- WHAT YOU NEED TO DO -
If a line in the entries contains the string "tailwind", include that line in your answer.

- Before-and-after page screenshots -

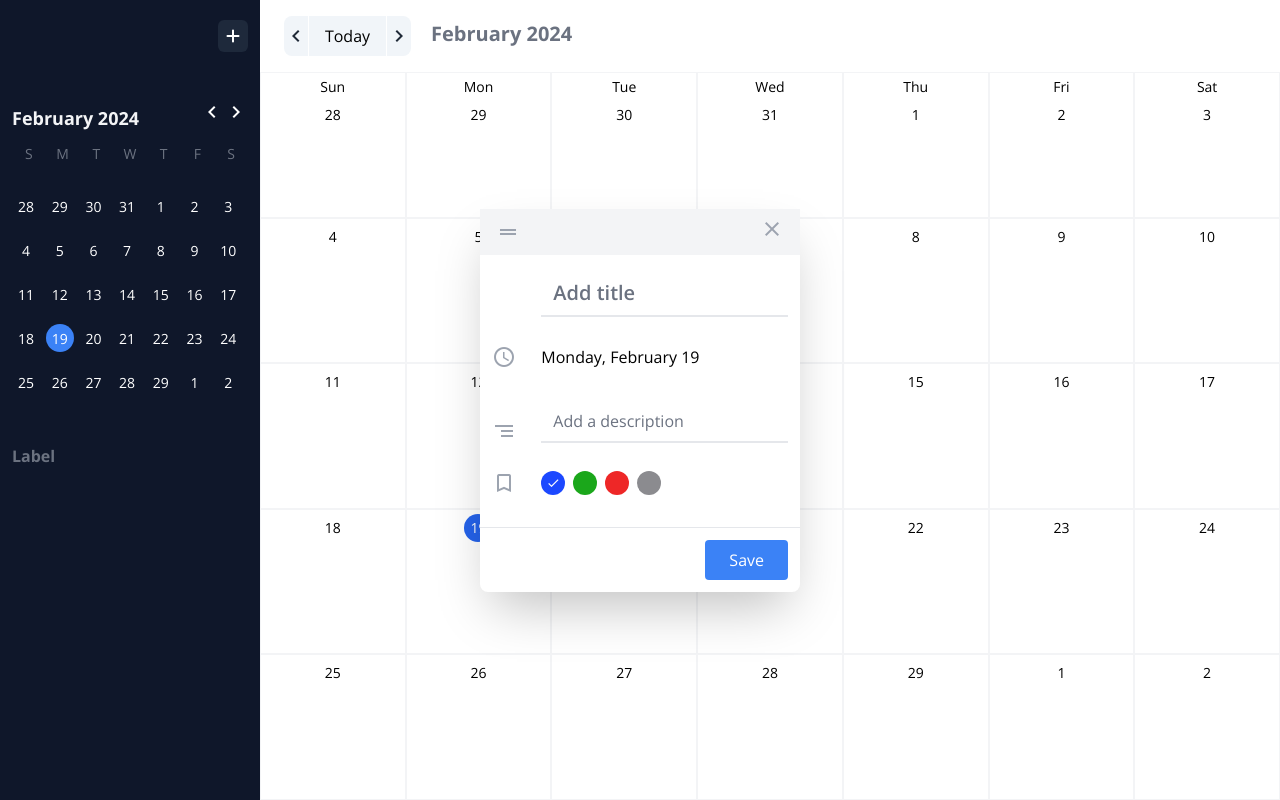
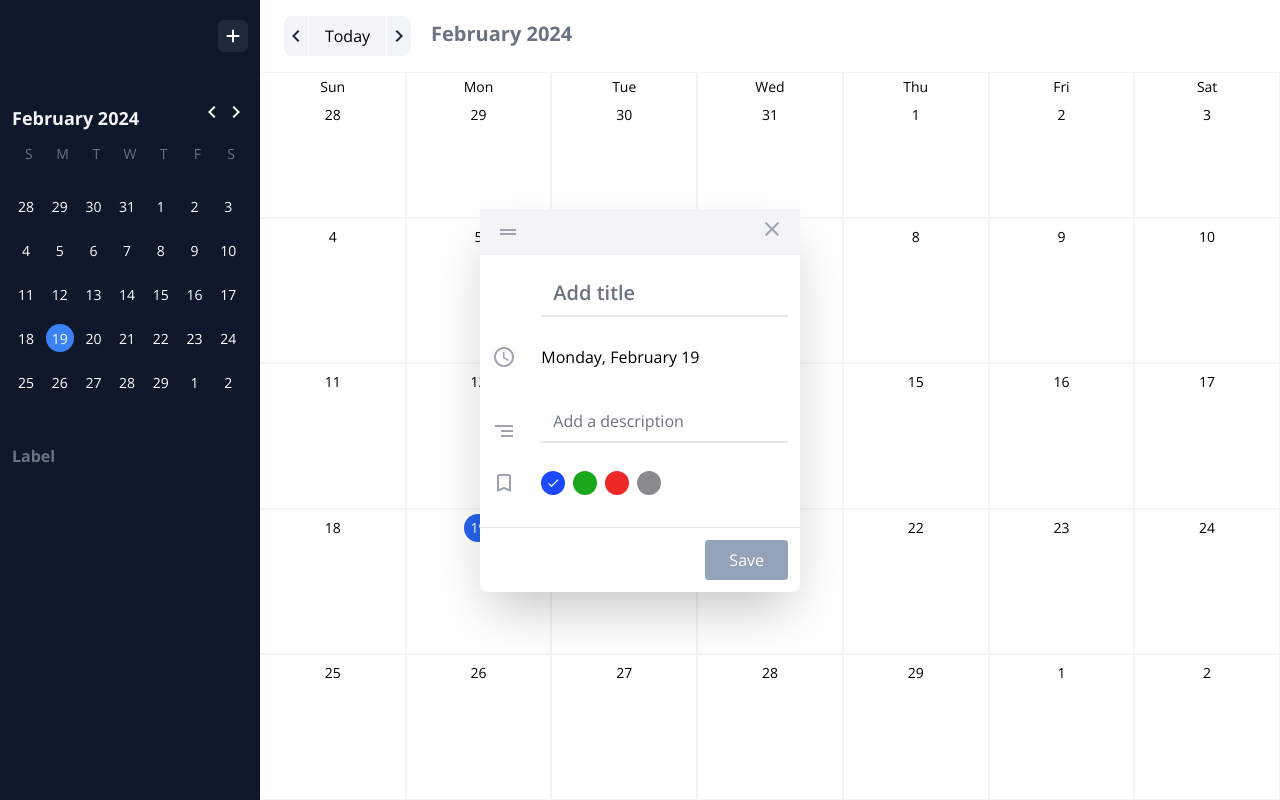
Before and after one commit to AmirFamili/calendar-app, a React (Create React App) app: page /calendar-app/day in a window 1280 px wide. Both pictures are taken after a click on the button 232 px from the left and 36 px from the top of the page. Built offline with nearby package versions, Linux system fonts and the light colour scheme.

Commit message:
Add popups component

```diff
--- a/src/App.js
+++ b/src/App.js
@@ -6,10 +6,12 @@ import { Sidebar } from "./components/Sidebar";
 import { Month } from "./components/Month";
 import GlobalContext from "./context/GlobalContext";
 import EventModal from "./components/EventModal";
+import { Popups } from "./components/Popups";
+
 
 function App() {
   const [currentMonth, setCurrentMonth] = useState(getMonth());
-  const { monthIndex,showEventModal  } = useContext(GlobalContext);
+  const { monthIndex,showEventModal,showPopup  } = useContext(GlobalContext);
 
   useEffect(() => {
     setCurrentMonth(getMonth(monthIndex));
@@ -17,8 +19,8 @@ function App() {
 
   return (
     <React.Fragment>
+     {showPopup && <Popups/>}
       {showEventModal &&  <EventModal/>}
-
       <div className="flex flex-1">
         <Sidebar />
         <div className="h-screen w-full flex flex-col">
--- a/src/components/Day.js
+++ b/src/components/Day.js
@@ -40,7 +40,7 @@ export const Day = ({ day, rowIdx }) => {
           <div
             key={idx}
             onClick={() => setSelectedEvent(evt)}
-            className={`${evt.label} p-1 mr-3 text-gray-200 text-sm rounded mb-1 truncate`}
+            className={`${evt.label}-box p-1 mr-3 ml-1 text-gray-200 text-sm rounded-r mb-1 truncate`}
           >
             {evt.title}
           </div>
--- a/src/components/EventModal.js
+++ b/src/components/EventModal.js
@@ -1,30 +1,68 @@
-import React, { useContext, useState } from "react";
+import React, { useContext, useState, useEffect } from "react";
 import GlobalContext from "../context/GlobalContext";
-const labelsClasses = ["blue","green","red", "gray" ];
-
+const labelsClasses = ["blue", "green", "red", "gray"];
 
 export default function EventModal() {
-  const { setShowEventModal, daySelected, dispatchCalEvent, selectedEvent } = useContext(GlobalContext);
-  const [title, setTitle] = useState(selectedEvent?selectedEvent.title:'');
-  const [description, setDescription] = useState(selectedEvent?selectedEvent.title:'');
-  const [selectedLabel, setSelectedLabel] = useState(selectedEvent?labelsClasses.find((lbl)=>lbl===selectedEvent.label):labelsClasses[0]);
+  const {
+    setShowEventModal,
+    daySelected,
+    dispatchCalEvent,
+    selectedEvent,
+    setShowPopup,
+    confirmation,
+    setConfirmation,
+    popupModel,
+    setPopupModel,
+  } = useContext(GlobalContext);
 
-  const handleSubmit = (e) => {
-    e.preventDefault();
+  const [title, setTitle] = useState(selectedEvent ? selectedEvent.title : "");
+  const [description, setDescription] = useState(
+    selectedEvent ? selectedEvent.description : ""
+  );
+  const [selectedLabel, setSelectedLabel] = useState(
+    selectedEvent
+      ? labelsClasses.find((lbl) => lbl === selectedEvent.label)
+      : labelsClasses[0]
+  );
+  useEffect(() => {
+    if (popupModel === "save") {
+      if (confirmation) {
         const calendarEvent = {
           title,
           description,
           label: selectedLabel,
           day: daySelected.valueOf(),
-      id:selectedEvent?selectedEvent.id: Date.now(),
+          id: selectedEvent ? selectedEvent.id : Date.now(),
         };
-    if(selectedEvent){
+        if (selectedEvent) {
           dispatchCalEvent({ type: "update", payload: calendarEvent });
-    }else{
+        } else {
           dispatchCalEvent({ type: "push", payload: calendarEvent });
         }
+        setShowEventModal(false);
+        setConfirmation(false);
+        setPopupModel(null);
+      }
+    } else if (popupModel === "close") {
+      if (confirmation) {
+        setShowEventModal(false);
+        setConfirmation(false);
+        setPopupModel(null);
+      }
+    }else if(popupModel === "delete"){
+      if (confirmation) {
+      dispatchCalEvent({ type: "delete", payload: selectedEvent });
+      setShowEventModal(false);
+      setConfirmation(false);
+      setPopupModel(null);
+      }
+    }
+  }, [confirmation]);
 
-    setShowEventModal(false);
+  const handleSubmit = (e) => {
+    e.preventDefault();
+    setPopupModel("save");
+    setShowPopup(true);
   };
 
   return (
@@ -35,23 +73,30 @@ export default function EventModal() {
             drag_handle
           </span>
           <div>
-            {selectedEvent && ( <span
-              onClick={() =>{ dispatchCalEvent({type:"delete", payload:selectedEvent});
-              setShowEventModal(false)}}
+            {selectedEvent && (
+              <span
+                onClick={() => {
+                  setPopupModel("delete");
+                  setShowPopup(true);
+
+                }}
                 className="material-icons-outlined text-gray-400 cursor-pointer"
               >
                 delete
-            </span>)}
+              </span>
+            )}
             <button>
               <span
-              onClick={() => setShowEventModal(false)}
+                onClick={() => {
+                  setPopupModel("close");
+                  setShowPopup(true);
+                }}
                 className="material-icons-outlined text-gray-400"
               >
                 close
               </span>
             </button>
           </div>
-
         </header>
         <div className="p-3">
           <div className="grid grid-cols-1/5 items-end gap-y-7">
@@ -89,7 +134,7 @@ export default function EventModal() {
                 <span
                   key={i}
                   onClick={() => setSelectedLabel(lblClass)}
-                  className={`${lblClass} w-6 h-6 rounded-full flex items-center justify-center cursor-pointer`}
+                  className={`${lblClass}-circle w-6 h-6 rounded-full flex items-center justify-center cursor-pointer`}
                 >
                   {selectedLabel === lblClass && (
                     <span className="material-icons-outlined text-white text-sm">
@@ -102,13 +147,29 @@ export default function EventModal() {
           </div>
         </div>
         <footer className="flex justify-end border-t p-3 mt-5">
+          <div className="group relative">
             <button
               type="submit"
-            className="bg-blue-500 hover:bg-blue-600 px-6 py-2 rounded text-white"
+              className={
+                title
+                  ? "bg-blue-500 hover:bg-blue-600 px-6 py-2 rounded text-white "
+                  : "bg-slate-400 px-6 py-2 rounded text-white"
+              }
+              disabled={title ? false : true}
               onClick={handleSubmit}
             >
               Save
             </button>
+            <div
+              className={
+                title
+                  ? "hidden"
+                  : "text-center absolute right-0 w-44 bg-slate-200 rounded py-2 px-2 text-slate-800  text-sm mt-2 hidden group-hover:block shadow-md"
+              }
+            >
+              Title cannot be empty!
+            </div>
+          </div>
         </footer>
       </form>
     </div>
--- /dev/null
+++ b/src/components/Popups.js
@@ -0,0 +1,39 @@
+import React, { useContext } from "react";
+import GlobalContext from "../context/GlobalContext";
+
+export const Popups = () => {
+  const { setShowPopup, setConfirmation, popupModel } =
+    useContext(GlobalContext);
+  return (
+    <div className="h-screen w-full fixed left-0 top-0 flex justify-center items-center z-50">
+      <div className="bg-gray-200 shadow-lg p-10 rounded-lg ">
+        <h3 className="p-2">
+          {popupModel === "save"
+            ? "Are you sure you want to save?"
+            :popupModel === "close"? "Unsaved changes, do you want to close?":'Do you want to delete this Event?'}
+        </h3>
+        <div className="flex justify-center items-center mt-3">
+          <button
+            className="py-1 px-4 mx-1 border rounded-md  shadow-sm bg-slate-50 hover:bg-blue-600 hover:text-white"
+            onClick={() => {
+              setConfirmation(false);
+              setShowPopup(false);
+            }}
+          >
+            No
+          </button>
+          <button
+            className="py-1 px-4 mx-1 border rounded-md shadow-sm bg-slate-50
+          hover:bg-blue-600 hover:text-white"
+            onClick={() => {
+              setConfirmation(true);
+              setShowPopup(false);
+            }}
+          >
+            Yes
+          </button>
+        </div>
+      </div>
+    </div>
+  );
+};
--- a/src/context/ContextWrapper.js
+++ b/src/context/ContextWrapper.js
@@ -32,12 +32,12 @@ export default function ConextWrapper(props) {
     [],
     initEvents
   );
-
+  const [showPopup, setShowPopup] = useState(false);
+  const [confirmation, setConfirmation ] = useState(null);
+  const [popupModel,setPopupModel]=useState(null);
   useEffect(() => {
     localStorage.setItem("savedEvents", JSON.stringify(savedEvents));
   }, [savedEvents]);
-
-
 
   const filteredEvents = useMemo(() => {
     return savedEvents.filter((evt) =>
@@ -48,28 +48,20 @@ export default function ConextWrapper(props) {
     );
   }, [savedEvents, labels]);
 
-
-
   useEffect(() => {
     setLabels((prevLabels) => {
-      return [...new Set(savedEvents.map((evt) => evt.label))].map(
-        (label) => {
-          const currentLabel = prevLabels.find(
-            (lbl) => lbl.label === label
-          );
-          return {
-            label,
-            checked: currentLabel ? currentLabel.checked : true,
-          };
-        }
-      );
+      return [...new Set(savedEvents.map((evt) => evt.label))].map((label) => {
+        const currentLabel = prevLabels.find((lbl) => lbl.label === label);
+        return {
+          label,
+          checked: currentLabel ? currentLabel.checked : true,
+        };
+      });
     });
   }, [savedEvents]);
 
   function updateLabel(label) {
-    setLabels(
-      labels.map((lbl) => (lbl.label === label.label ? label : lbl))
-    );
+    setLabels(labels.map((lbl) => (lbl.label === label.label ? label : lbl)));
   }
 
   useEffect(() => {
@@ -83,11 +75,6 @@ export default function ConextWrapper(props) {
       setMonthIndex(smallCalendarMonth);
     }
   }, [smallCalendarMonth]);
-
-
-
-
-
 
   return (
     <GlobalContext.Provider
@@ -108,7 +95,12 @@ export default function ConextWrapper(props) {
         setLabels,
         updateLabel,
         filteredEvents,
-
+        showPopup,
+        setShowPopup,
+        confirmation,
+        setConfirmation,
+        popupModel,
+        setPopupModel
       }}
     >
       {props.children}
--- a/src/index.css
+++ b/src/index.css
@@ -2,36 +2,53 @@
 @tailwind components;
 @tailwind utilities;
 
-
-.red{
-    background-color:rgb(238, 39, 39);
+.red-circle {
+  background-color: rgb(238, 39, 39);
+}
+.blue-circle {
+  background-color: rgb(28, 72, 255);
+}
+.green-circle {
+  background-color: rgb(27, 167, 27);
+}
+.gray-circle {
+  background-color: rgb(139, 139, 143);
+}
+.red-box {
+  background-color: rgb(245, 214, 214);
+  border-left: 2px rgb(238, 39, 39) solid;
+  color: rgb(203, 14, 14);
 }
 
-.green{
-    background-color:rgb(27, 167, 27);
+.blue-box {
+  background-color: rgb(197, 207, 248);
+  border-left: 2px rgb(28, 72, 255) solid;
+  color: rgb(1, 44, 217);
+}
+.green-box {
+  background-color: rgb(207, 245, 207);
+  border-left: 2px rgb(27, 167, 27) solid;
+  color: rgb(13, 117, 13);
 }
 
-.blue{
-    background-color: rgb(28, 72, 255);
-}
-.gray{
-    background-color: rgb(139, 139, 143);
+.gray-box {
+  background-color: rgb(228, 228, 233);
+  border-left: 2px rgb(139, 139, 143) solid;
+  color: rgb(106, 106, 110);
 }
 
-
-
-.txt-red{
-    color:  rgb(238, 39, 39);
+.txt-red {
+  color: rgb(238, 39, 39);
 }
 
-.txt-blue{
-    color:  rgb(28, 72, 255);
+.txt-blue {
+  color: rgb(28, 72, 255);
 }
 
-.txt-green{
-    color:  rgb(27, 167, 27);
+.txt-green {
+  color: rgb(27, 167, 27);
 }
 
-.txt-gray{
-    color:  rgb(139, 139, 143);
+.txt-gray {
+  color: rgb(139, 139, 143);
 }
--- a/tailwind.config.js
+++ b/tailwind.config.js
@@ -8,12 +8,7 @@ module.exports = {
       },
       gridTemplateColumns:{
         "1/5": "1fr 5fr "
-      },
-      colors: {
-        'blue-main':'#3C96FF',
-        'green-main':'#41DB6D',
-
-      },
+      }
     },
   },
   plugins: [
```
Lines whose indentation alone changed are shown as unchanged.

- SOLUTION FOR THIS EXERCISE -
 @tailwind components;
 @tailwind utilities;
--- a/tailwind.config.js
+++ b/tailwind.config.js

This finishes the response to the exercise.